Focusing on the types of nature settings that are managed by organisations like the RSPB and the WWT, the overall aim of the workshop was to explore how we can promote and enable more inclusive multisensory nature experiences amongst people living with sight impairment.

It was hosted at the WWT Slimbridge site in Gloucestershire, giving participants a chance to meet all sorts of characters and creatures, including the incoming migratory Bewick swans!

We were fortunate to have a positive and enthusiastic group of people in the room from a range of organisations. It was a great opportunity to move away from thinking about accessibility in terms of disability (risking ‘boxed off’ accessible experiences), to understanding people as individuals with diverse nature interests, knowledge and skills, who are keen to participate in inclusive nature experiences that engage all the senses. 

Co-organiser, Andy Shipley, has written a lovely guest piece about the workshop titled ‘Rediscovering what delights us’, which we would like to share here.
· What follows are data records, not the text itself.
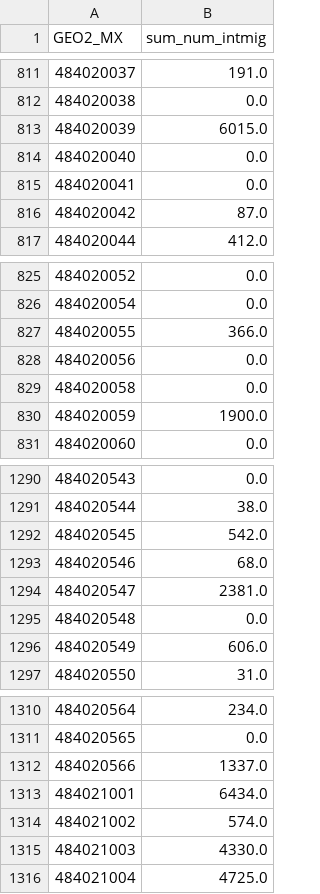
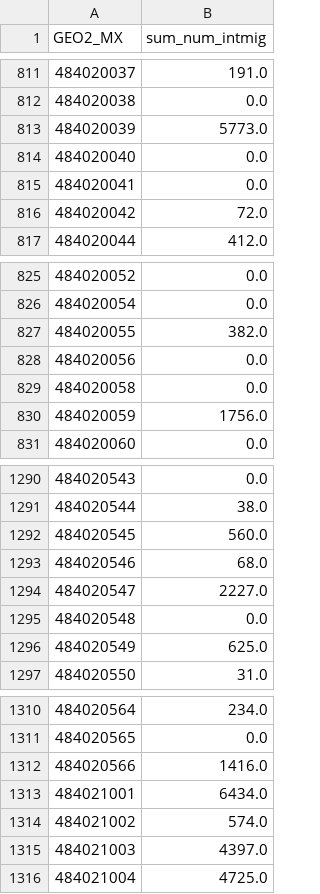
Before and after one commit to heatherbaier/migration-portal, a CSV file: map_layers/sum_num_intmig.csv, drawn as a sheet; only a part is shown, gaps mark what is left out; the diff covers the shown part only.

```diff
--- a/map_layers/sum_num_intmig.csv
+++ b/map_layers/sum_num_intmig.csv
@@ -812,6 +812,6 @@ GEO2_MX,sum_num_intmig
 484020038,0.0
-484020039,6015.0
+484020039,5773.0
 484020040,0.0
 484020041,0.0
-484020042,87.0
+484020042,72.0
 484020044,412.0
@@ -826,6 +826,6 @@ GEO2_MX,sum_num_intmig
 484020054,0.0
-484020055,366.0
+484020055,382.0
 484020056,0.0
 484020058,0.0
-484020059,1900.0
+484020059,1756.0
 484020060,0.0
@@ -1291,7 +1291,7 @@ GEO2_MX,sum_num_intmig
 484020544,38.0
-484020545,542.0
+484020545,560.0
 484020546,68.0
-484020547,2381.0
+484020547,2227.0
 484020548,0.0
-484020549,606.0
+484020549,625.0
 484020550,31.0
@@ -1311,6 +1311,6 @@ GEO2_MX,sum_num_intmig
 484020565,0.0
-484020566,1337.0
+484020566,1416.0
 484021001,6434.0
 484021002,574.0
-484021003,4330.0
+484021003,4397.0
 484021004,4725.0
```
Also changed, not shown: 33 edited cells elsewhere in this file, map_layers/absolute_change.csv, map_layers/perc_change.csv, 16 other files.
So, in Andy’s words…

“As our conversations about multisensory experiences continued over the two days we were together, my thoughts kept returning to the idea of how we learn about the world as pre-school children.

As infants we yearn to enjoy the world with every sense, equally and fully. Watch any toddler interacting with an object for the first time. See how much they want to connect with it and know it thoroughly, to hear what it sounds like; shaking it, beating the ground with it. To explore its shape and various textures, not only with their fingers but with their more sensitive lips and tongues, seeking out and sensually consuming every knowable feature of it.
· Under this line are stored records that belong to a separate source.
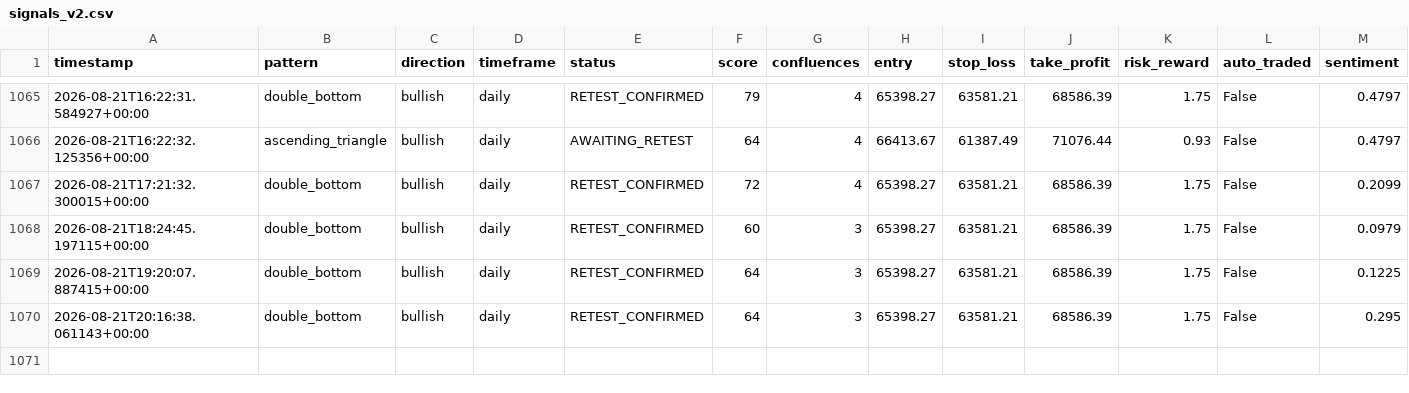
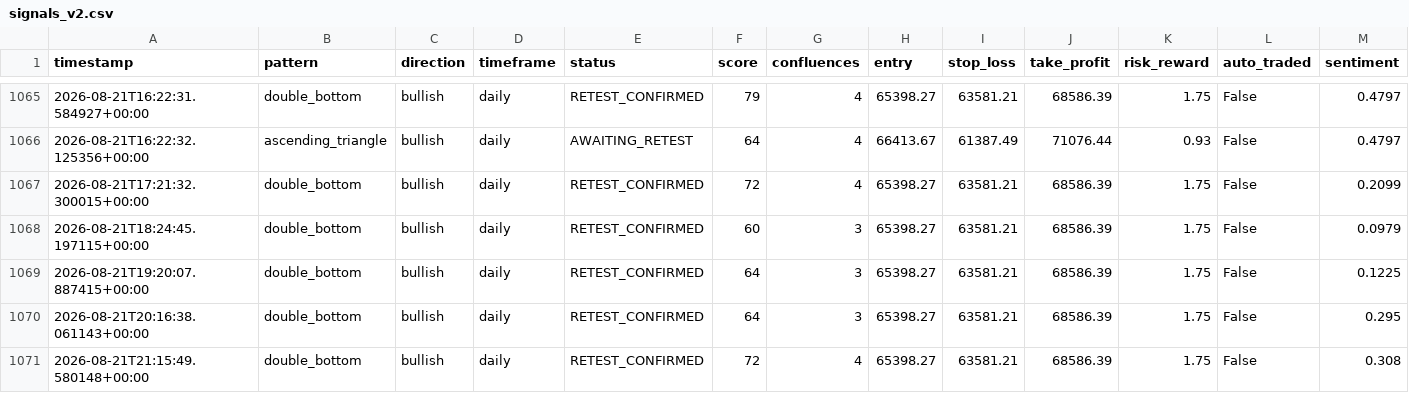
Before and after one commit to Bawaperera/nexus-trading, a CSV file: logs/signals_v2.csv, drawn as a sheet; only a part is shown, gaps mark what is left out; rows hold the shown columns only; the diff names each change by its address in the sheet, - before the commit and + after, or states it on an @@ line.

```diff
--- a/logs/signals_v2.csv
+++ b/logs/signals_v2.csv
+row 1071: 2026-08-21T21:15:49.580148+00:00 | double_bottom | bullish | daily | RETEST_CONFIRMED | 72 | 4 | 65398.27 | 63581.21 | 68586.39 | 1.75 | False | 0.308
```
Also changed, not shown: 2 other files.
I remember, in primary school, each of my classmates were as distinctive by their smell as their appearance. And there were some pretty pungent characters! I'm always struck by how children are just as likely, even perhaps more likely, to describe someone, particularly an adult they don't like, by their smell, as by their appearance.   

I wonder what our perception of the world would be like, if at every opportunity, when encountering an object, we were encouraged to explore all of its properties on equal terms. How much richer would our understanding of the world be, if, as well as describing an object by its shape and colour we were equally concerned with qualities such as odour, resonance, surface texture and spatial context? And in turn, what questions might our awareness of these properties raise for us?

Take the oak tree for example. We are taught to recognise it by its distinct outline, the unique shape of its leaf and of course by its fruit, the acorn. But does the oak have a distinct and unique scent? I suspect it might! When played by the breeze, is the sound of its canopy distinctly oakish? Perhaps! And what relationship does it have with its neighbours? 

There was a lot of discussion about “interpretation” during our workshop. But again, reflecting on our formative learning experiences, it seems to me that what engages us the most are the stories that delight and enchant us.  And the most powerful of these, the tales that really stay with us, are the ones that come alive by speaking to all of our senses. 

So I think the invitation to all of us is to continue to be like children, to explore and discover the diverse ways in which sites and habitats behave and express themselves so we can work with them to reveal and share their unique and distinct stories, to delight and enchant all who encounter them”.

Thank you to Andy for that fantastic insight, we will be producing a full report of the workshop’s discussions and activities so watch this space to find out more.